# Reply To: Inferences with "some/most/often" etc. (PT 38, S 1, Q 15)

January 25, 2016 at 11:54 am #1386
dannypearlberg
Participant

Yes, A is wrong because ‘most’ means greater than 50%, whereas ‘often’ just means greater than one. This means that we know that some mystery stories feature a brilliant detective who solves the mystery presented in the story, but we have no idea whether or not this happens in more than half of all mystery stories.

Similar to ‘often’ (and ‘many’), ‘some’ simply means more than one. So, if mystery stories often give readers enough clues to infer the correct solution to the mystery, this means that some mystery stories give readers enough clues to infer the correct solution to the mystery. This is why C is correct.

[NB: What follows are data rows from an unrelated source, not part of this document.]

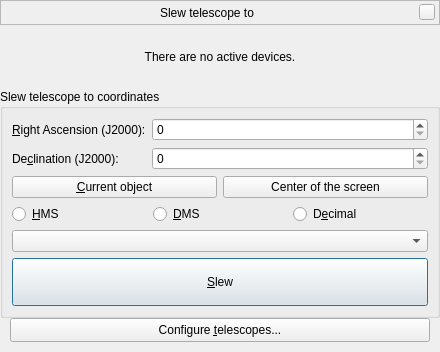
This is plugins/TelescopeControl/src/gui/slewDialog.ui in 519984307/stellarium_src as Qt 5 draws it before an edit. The edited form follows.
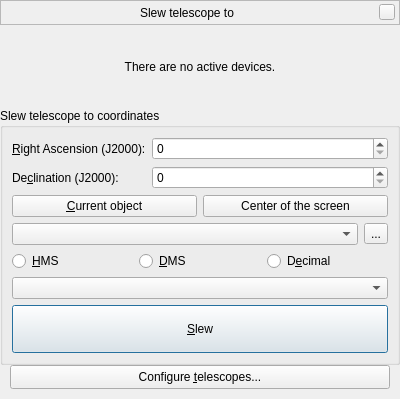
This is the edited form. Custom widgets are drawn as their Qt base class.

The edit to the form file:
```diff
--- a/plugins/TelescopeControl/src/gui/slewDialog.ui
+++ b/plugins/TelescopeControl/src/gui/slewDialog.ui
@@ -6,8 +6,8 @@
    <rect>
     <x>0</x>
     <y>0</y>
-    <width>440</width>
-    <height>352</height>
+    <width>400</width>
+    <height>399</height>
    </rect>
   </property>
   <property name="sizePolicy">
@@ -22,7 +22,7 @@
     <height>0</height>
    </size>
   </property>
-  <layout class="QVBoxLayout" name="verticalLayout">
+  <layout class="QVBoxLayout" name="verticalLayout_4">
    <property name="spacing">
     <number>0</number>
    </property>
@@ -249,7 +249,7 @@
        </widget>
       </item>
       <item>
-       <layout class="QHBoxLayout" name="horizontalLayout_3">
+       <layout class="QHBoxLayout" name="horizontalLayout_2">
         <item>
          <widget class="QPushButton" name="pushButtonCurrent">
           <property name="text">
@@ -266,6 +266,24 @@
         </item>
        </layout>
       </item>
+      <item>
+       <layout class="QVBoxLayout" name="verticalLayout">
+        <item>
+         <layout class="QHBoxLayout" name="horizontalLayout_3">
+          <item>
+           <widget class="QComboBox" name="comboBoxStoredPoints"/>
+          </item>
+          <item>
+           <widget class="QToolButton" name="toolButtonStoredPoints">
+            <property name="text">
+             <string>...</string>
+            </property>
+           </widget>
+          </item>
+         </layout>
+        </item>
+       </layout>
+      </item>
       <item>
        <widget class="QFrame" name="frameFormat">
         <property name="sizePolicy">
```
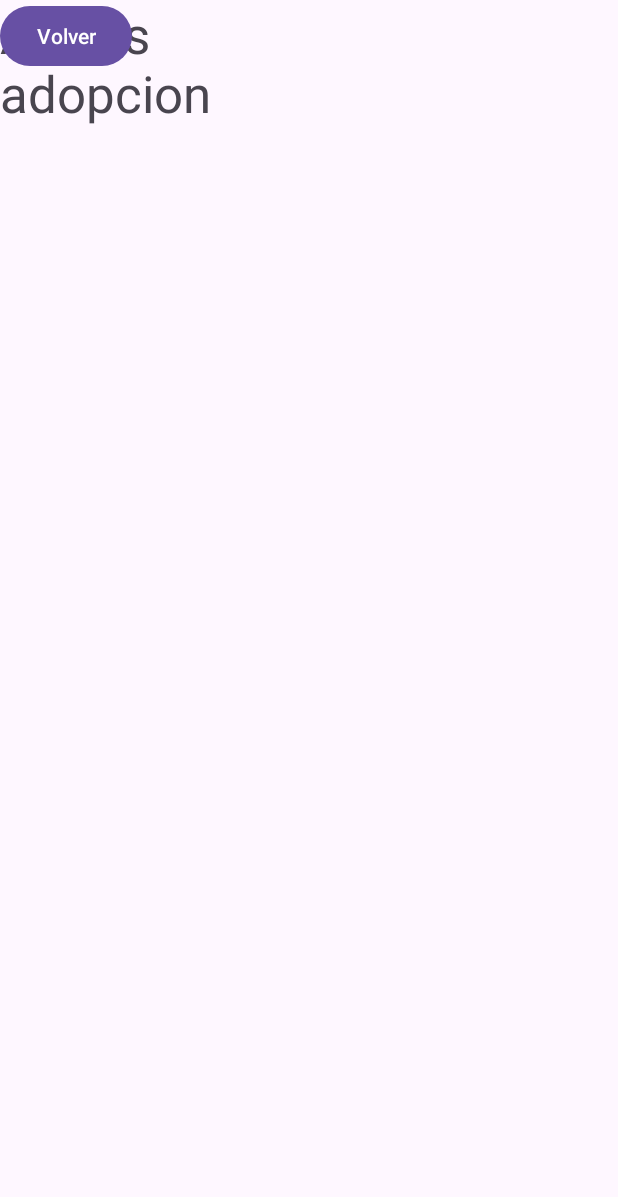
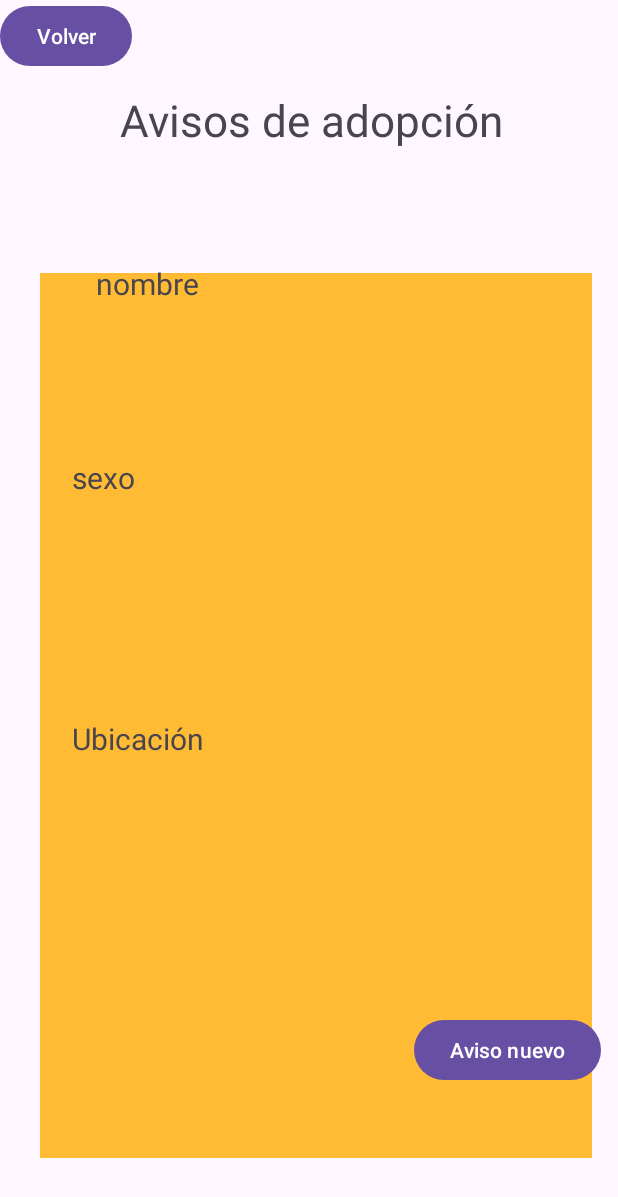
Before and after one commit to ElWnConLag/InstaPet, an Android app: the avisosAdopcion screen opened directly, with no data from a screen before it, on a phone screen of 412 x 824 dp. Shown: the top 1197 px of the screen. Run offline under Robolectric (Android 15) with nearby library versions, the phone set to English and light mode, and no system bars; our stand-ins replace Firebase (no records; nobody signed in at launch, a user with empty details on screens opened directly).

Commit message:
parte sesar

```diff
--- a/app/build.gradle.kts
+++ b/app/build.gradle.kts
@@ -51,4 +51,8 @@ dependencies {
     implementation("com.google.firebase:firebase-storage:20.2.1")
     implementation ("com.squareup.picasso:picasso:2.71828")
     implementation("com.google.firebase:firebase-database")
+    implementation("com.squareup.picasso:picasso:2.8")
+
+
+
 }
--- a/app/src/main/AndroidManifest.xml
+++ b/app/src/main/AndroidManifest.xml
@@ -1,6 +1,8 @@
 <?xml version="1.0" encoding="utf-8"?>
 <manifest xmlns:android="http://schemas.android.com/apk/res/android"
     xmlns:tools="http://schemas.android.com/tools">
+    <uses-permission android:name="android.permission.READ_EXTERNAL_STORAGE" />
+
 
     <application
         android:allowBackup="true"
@@ -12,6 +14,9 @@
         android:supportsRtl="true"
         android:theme="@style/Theme.InstaPet"
         tools:targetApi="31">
+        <activity
+            android:name=".agregarAviso"
+            android:exported="false" />
         <activity
             android:name=".Ajustes"
             android:exported="false" />
--- a/app/src/main/java/insta/pet/instapet/avisosAdopcion.java
+++ b/app/src/main/java/insta/pet/instapet/avisosAdopcion.java
@@ -1,14 +1,32 @@
 package insta.pet.instapet;
 
+import androidx.annotation.NonNull;
 import androidx.appcompat.app.AppCompatActivity;
 
 import android.content.Intent;
 import android.os.Bundle;
 import android.view.View;
 import android.widget.Button;
+import android.widget.TextView;
+
+import com.google.firebase.database.DataSnapshot;
+import com.google.firebase.database.DatabaseError;
+import com.google.firebase.database.DatabaseReference;
+import com.google.firebase.database.FirebaseDatabase;
+import com.google.firebase.database.ValueEventListener;
 
 public class avisosAdopcion extends AppCompatActivity {
+
+    private TextView editTextNombrePerro;
+
+    private TextView sexoPerro;
+
+    private TextView ubicacionPerro;
+
+    private DatabaseReference mDataBase;
     Button Volver;
+    Button agregarAvisoo;
+
 
     @Override
     protected void onCreate(Bundle savedInstanceState) {
@@ -16,6 +34,59 @@ public class avisosAdopcion extends AppCompatActivity {
         setContentView(R.layout.activity_avisos_adopcion);
 
         Volver = findViewById(R.id.volverAdopcion);
+        agregarAvisoo = findViewById(R.id.agregarAvisoo);
+        editTextNombrePerro = (TextView) findViewById(R.id.perroNombre);
+        sexoPerro = (TextView)findViewById(R.id.sexoPerroAviso);
+        ubicacionPerro = (TextView)findViewById(R.id.ubicacionPerro);
+        mDataBase = FirebaseDatabase.getInstance().getReference("DatosPerro");
+
+
+        mDataBase.child("nombrePerro").addValueEventListener(new ValueEventListener() {
+            @Override
+            public void onDataChange(@NonNull DataSnapshot dataSnapshot) {
+                if (dataSnapshot.exists()) {
+                    String nombre = dataSnapshot.getValue().toString();
+                    editTextNombrePerro.setText("El nombre es: " + nombre);
+                }
+            }
+
+            @Override
+            public void onCancelled(@NonNull DatabaseError error) {
+
+            }
+        });
+
+        mDataBase.child("sexo").addValueEventListener(new ValueEventListener() {
+            @Override
+            public void onDataChange(@NonNull DataSnapshot dataSnapshot) {
+                if (dataSnapshot.exists()) {
+                    String sexo = dataSnapshot.getValue().toString();
+                    sexoPerro.setText("El sexo es: " + sexo);
+                }
+            }
+
+            @Override
+            public void onCancelled(@NonNull DatabaseError error) {
+
+            }
+        });
+
+        mDataBase.child("ubicacion").addValueEventListener(new ValueEventListener() {
+            @Override
+            public void onDataChange(@NonNull DataSnapshot dataSnapshot) {
+                if (dataSnapshot.exists()) {
+                    String ubicacion = dataSnapshot.getValue().toString();
+                    ubicacionPerro.setText("Ubicacion: " + ubicacion);
+                }
+            }
+
+            @Override
+            public void onCancelled(@NonNull DatabaseError error) {
+
+            }
+        });
+
+
 
         Volver.setOnClickListener(new View.OnClickListener() {
             @Override
@@ -24,6 +95,18 @@ public class avisosAdopcion extends AppCompatActivity {
                 startActivity(intent);
             }
         });
+        agregarAvisoo.setOnClickListener(new View.OnClickListener() {
+            @Override
+            public void onClick(View v) {
+                Intent intent = new Intent(avisosAdopcion.this, agregarAviso.class);
+                startActivity(intent);
+                    }
+                }
+
+
+        );
 
     }
+
+
 }
--- a/app/src/main/res/layout/activity_avisos_adopcion.xml
+++ b/app/src/main/res/layout/activity_avisos_adopcion.xml
@@ -6,20 +6,89 @@
     android:layout_height="match_parent"
     tools:context=".avisosAdopcion">
 
-    <TextView
-        android:id="@+id/textView2"
-        android:layout_width="158dp"
-        android:layout_height="98dp"
-        android:text="Avisos adopcion"
-        android:textSize="34sp"
-        tools:layout_editor_absoluteX="134dp"
-        tools:layout_editor_absoluteY="213dp" />
+
+    <View
+        android:id="@+id/orangeBox1"
+        android:layout_width="368dp"
+        android:layout_height="590dp"
+        android:background="@android:color/holo_orange_light"
+        app:layout_constraintBottom_toBottomOf="parent"
+        app:layout_constraintEnd_toEndOf="parent"
+        app:layout_constraintHorizontal_bias="0.6"
+        app:layout_constraintStart_toStartOf="parent"
+        app:layout_constraintTop_toTopOf="parent"
+        app:layout_constraintVertical_bias="0.778" />
 
     <Button
         android:id="@+id/volverAdopcion"
         android:layout_width="wrap_content"
         android:layout_height="wrap_content"
         android:text="Volver"
-        tools:layout_editor_absoluteX="16dp"
-        tools:layout_editor_absoluteY="16dp" />
+        app:layout_constraintStart_toStartOf="parent"
+        app:layout_constraintTop_toTopOf="parent" />
+
+    <Button
+        android:id="@+id/agregarAvisoo"
+        android:layout_width="wrap_content"
+        android:layout_height="wrap_content"
+        android:layout_marginStart="276dp"
+        android:layout_marginTop="628dp"
+        android:text="Aviso nuevo"
+        app:layout_constraintStart_toStartOf="parent"
+        app:layout_constraintTop_toBottomOf="@+id/volverAdopcion" />
+
+    <TextView
+        android:id="@+id/avisosMascotas"
+        android:layout_width="wrap_content"
+        android:layout_height="wrap_content"
+        android:layout_marginStart="80dp"
+        android:layout_marginTop="60dp"
+        android:text="Avisos de adopción"
+        android:textSize="29sp"
+        app:layout_constraintStart_toStartOf="parent"
+        app:layout_constraintTop_toTopOf="parent" />
+
+    <ImageView
+        android:id="@+id/perroImagen"
+        android:layout_width="wrap_content"
+        android:layout_height="wrap_content"
+        android:layout_marginStart="140dp"
+        android:layout_marginTop="24dp"
+        app:layout_constraintStart_toStartOf="parent"
+        app:layout_constraintTop_toBottomOf="@+id/avisosMascotas"
+        tools:srcCompat="@tools:sample/avatars" />
+
+    <TextView
+        android:id="@+id/perroNombre"
+        android:layout_width="282dp"
+        android:layout_height="49dp"
+        android:layout_marginStart="64dp"
+        android:layout_marginTop="52dp"
+        android:text="nombre"
+        android:textSize="20dp"
+        app:layout_constraintStart_toStartOf="parent"
+        app:layout_constraintTop_toBottomOf="@+id/perroImagen" />
+
+    <TextView
+        android:id="@+id/sexoPerroAviso"
+        android:layout_width="195dp"
+        android:layout_height="58dp"
+        android:layout_marginStart="48dp"
+        android:layout_marginTop="80dp"
+        android:text="sexo"
+        android:textSize="20dp"
+        app:layout_constraintStart_toStartOf="parent"
+        app:layout_constraintTop_toBottomOf="@+id/perroNombre" />
+
+    <TextView
+        android:id="@+id/ubicacionPerro"
+        android:layout_width="228dp"
+        android:layout_height="33dp"
+        android:layout_marginStart="48dp"
+        android:layout_marginTop="116dp"
+        android:text="Ubicación"
+        android:textSize="20dp"
+        app:layout_constraintStart_toStartOf="parent"
+        app:layout_constraintTop_toBottomOf="@+id/sexoPerroAviso" />
+
 </androidx.constraintlayout.widget.ConstraintLayout>
--- a/build.gradle.kts
+++ b/build.gradle.kts
@@ -2,4 +2,5 @@
 plugins {
     id("com.android.application") version "8.1.0" apply false
     id("com.google.gms.google-services") version "4.3.15" apply false
+
 }
```
Also changed, not shown: app/src/main/java/insta/pet/instapet/agregarAviso.java (added, +213 -0 lines), app/src/main/res/layout/activity_agregar_aviso.xml (added, +133 -0 lines).
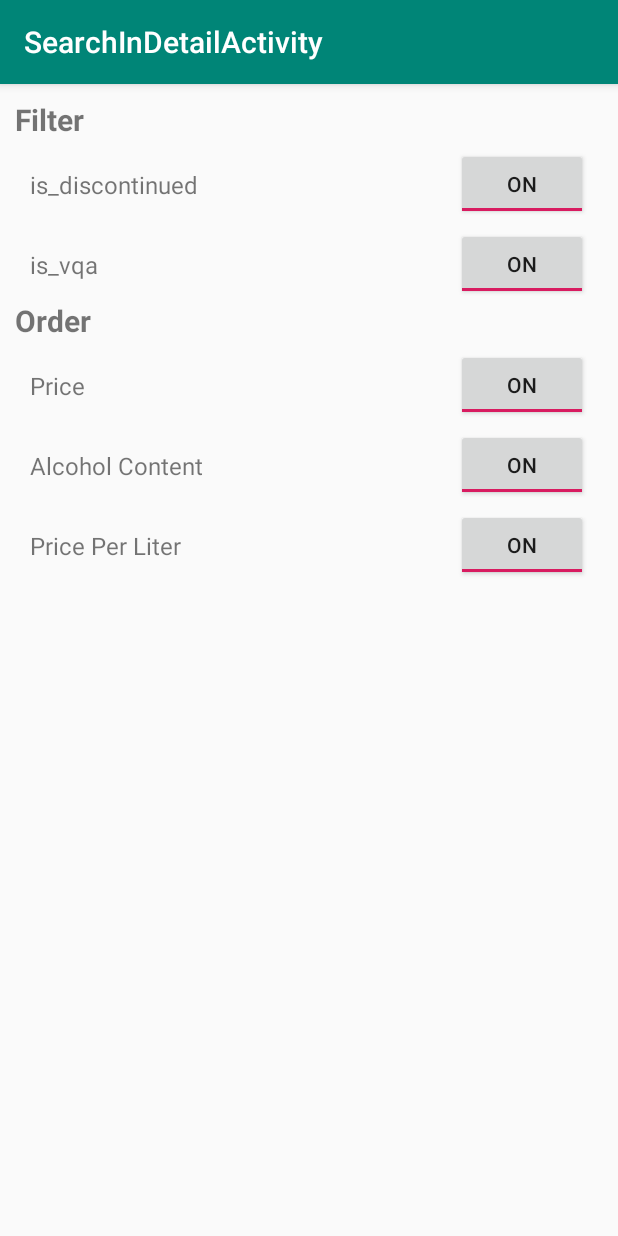
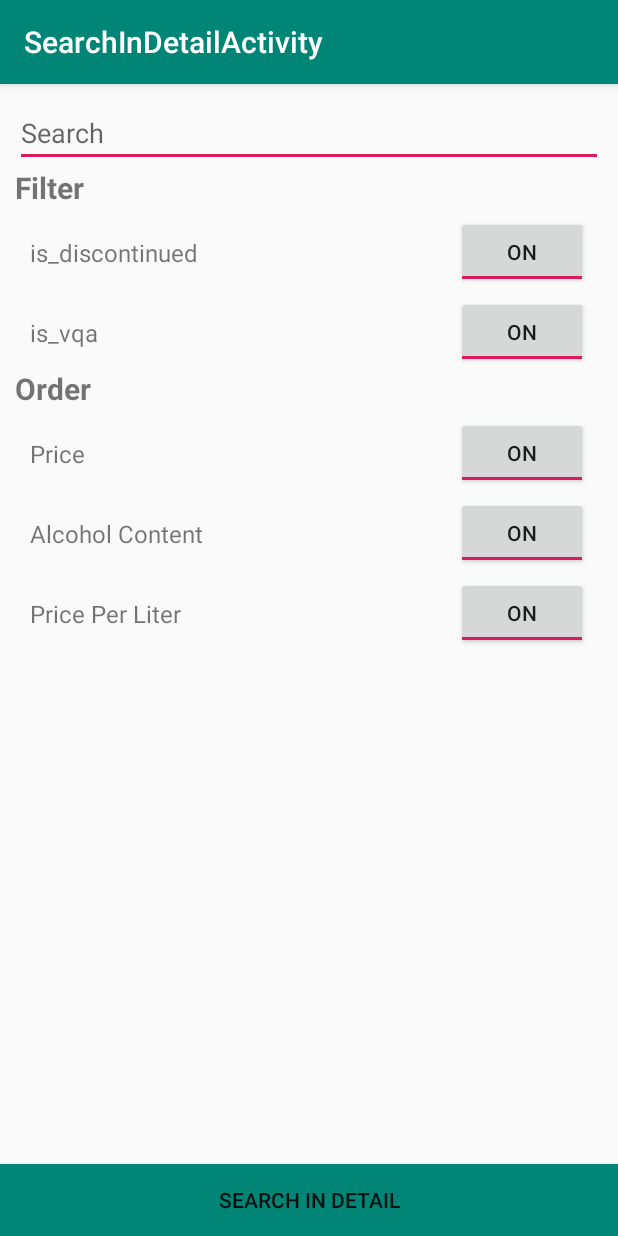
Before and after one commit to SWE589-Android-Development-tmk/alkolmetre, an Android app: the SearchInDetailActivity screen opened directly, with no data from a screen before it, on a phone screen of 412 x 824 dp. Run offline under Robolectric (Android 15) with nearby library versions, the phone set to English and light mode, and no system bars.

Commit message:
search edit-box and button added onto the screen

```diff
--- a/app/src/main/res/layout/activity_search_in_detail.xml
+++ b/app/src/main/res/layout/activity_search_in_detail.xml
@@ -1,13 +1,14 @@
 <?xml version="1.0" encoding="utf-8"?>
-<LinearLayout xmlns:android="http://schemas.android.com/apk/res/android"
+<android.support.constraint.ConstraintLayout xmlns:android="http://schemas.android.com/apk/res/android"
     xmlns:app="http://schemas.android.com/apk/res-auto"
     xmlns:tools="http://schemas.android.com/tools"
     android:layout_width="match_parent"
     android:layout_height="match_parent"
     tools:context=".SearchInDetailActivity"
-    android:orientation="vertical">
+    >
 
     <android.support.design.widget.AppBarLayout
+        android:id="@+id/appBarLayout"
         android:layout_width="match_parent"
         android:layout_height="wrap_content"
         android:theme="@style/AppTheme.AppBarOverlay">
@@ -23,9 +24,17 @@
 
     <LinearLayout
         android:layout_width="match_parent"
-        android:layout_height="match_parent"
+        android:layout_height="wrap_content"
         android:layout_margin="10dp"
-        android:orientation="vertical">
+        android:orientation="vertical"
+        app:layout_constraintTop_toBottomOf="@+id/appBarLayout">
+
+        <EditText
+            android:id="@+id/search"
+            android:layout_width="match_parent"
+            android:layout_height="wrap_content"
+            android:hint="Search"
+            android:inputType="text" />
 
         <TextView
             android:id="@+id/txt_header_filter"
@@ -33,13 +42,13 @@
             android:layout_height="wrap_content"
             android:text="@string/search_in_detail_header_filter"
             android:textSize="20dp"
-            android:textStyle="bold"/>
+            android:textStyle="bold" />
 
         <android.support.constraint.ConstraintLayout
             android:layout_width="match_parent"
             android:layout_height="wrap_content"
+            android:layout_marginLeft="10dp"
             android:layout_marginTop="5dp"
-            android:layout_marginLeft="10dp"
             android:layout_marginRight="10dp">
 
             <TextView
@@ -65,8 +74,8 @@
         <android.support.constraint.ConstraintLayout
             android:layout_width="match_parent"
             android:layout_height="wrap_content"
+            android:layout_marginLeft="10dp"
             android:layout_marginTop="5dp"
-            android:layout_marginLeft="10dp"
             android:layout_marginRight="10dp">
 
             <TextView
@@ -95,13 +104,13 @@
             android:layout_height="wrap_content"
             android:text="@string/search_in_detail_header_order"
             android:textSize="20dp"
-            android:textStyle="bold"/>
+            android:textStyle="bold" />
 
         <android.support.constraint.ConstraintLayout
             android:layout_width="match_parent"
             android:layout_height="wrap_content"
+            android:layout_marginLeft="10dp"
             android:layout_marginTop="5dp"
-            android:layout_marginLeft="10dp"
             android:layout_marginRight="10dp">
 
             <TextView
@@ -127,8 +136,8 @@
         <android.support.constraint.ConstraintLayout
             android:layout_width="match_parent"
             android:layout_height="wrap_content"
+            android:layout_marginLeft="10dp"
             android:layout_marginTop="5dp"
-            android:layout_marginLeft="10dp"
             android:layout_marginRight="10dp">
 
             <TextView
@@ -154,8 +163,8 @@
         <android.support.constraint.ConstraintLayout
             android:layout_width="match_parent"
             android:layout_height="wrap_content"
+            android:layout_marginLeft="10dp"
             android:layout_marginTop="5dp"
-            android:layout_marginLeft="10dp"
             android:layout_marginRight="10dp">
 
             <TextView
@@ -180,4 +189,15 @@
 
     </LinearLayout>
 
-</LinearLayout>
+    <Button
+        android:id="@+id/search_in_details_button"
+        android:layout_width="match_parent"
+        android:layout_height="wrap_content"
+        android:background="@color/colorPrimary"
+        android:text="@string/search_in_detail"
+        android:visibility="visible"
+        app:layout_constraintBottom_toBottomOf="parent"
+        app:layout_constraintEnd_toEndOf="parent"
+        app:layout_constraintStart_toStartOf="parent" />
+
+</android.support.constraint.ConstraintLayout>
```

While we’re on the topic: The LSAT likes to trick people into making bad inferences when they see the word ‘many’. ‘Many’ means more than one, but it doesn’t necessarily mean more than 50%. So make sure to distinguish between ‘many’ (more than one, but we have no idea how many) and ‘most’ (more than 50%).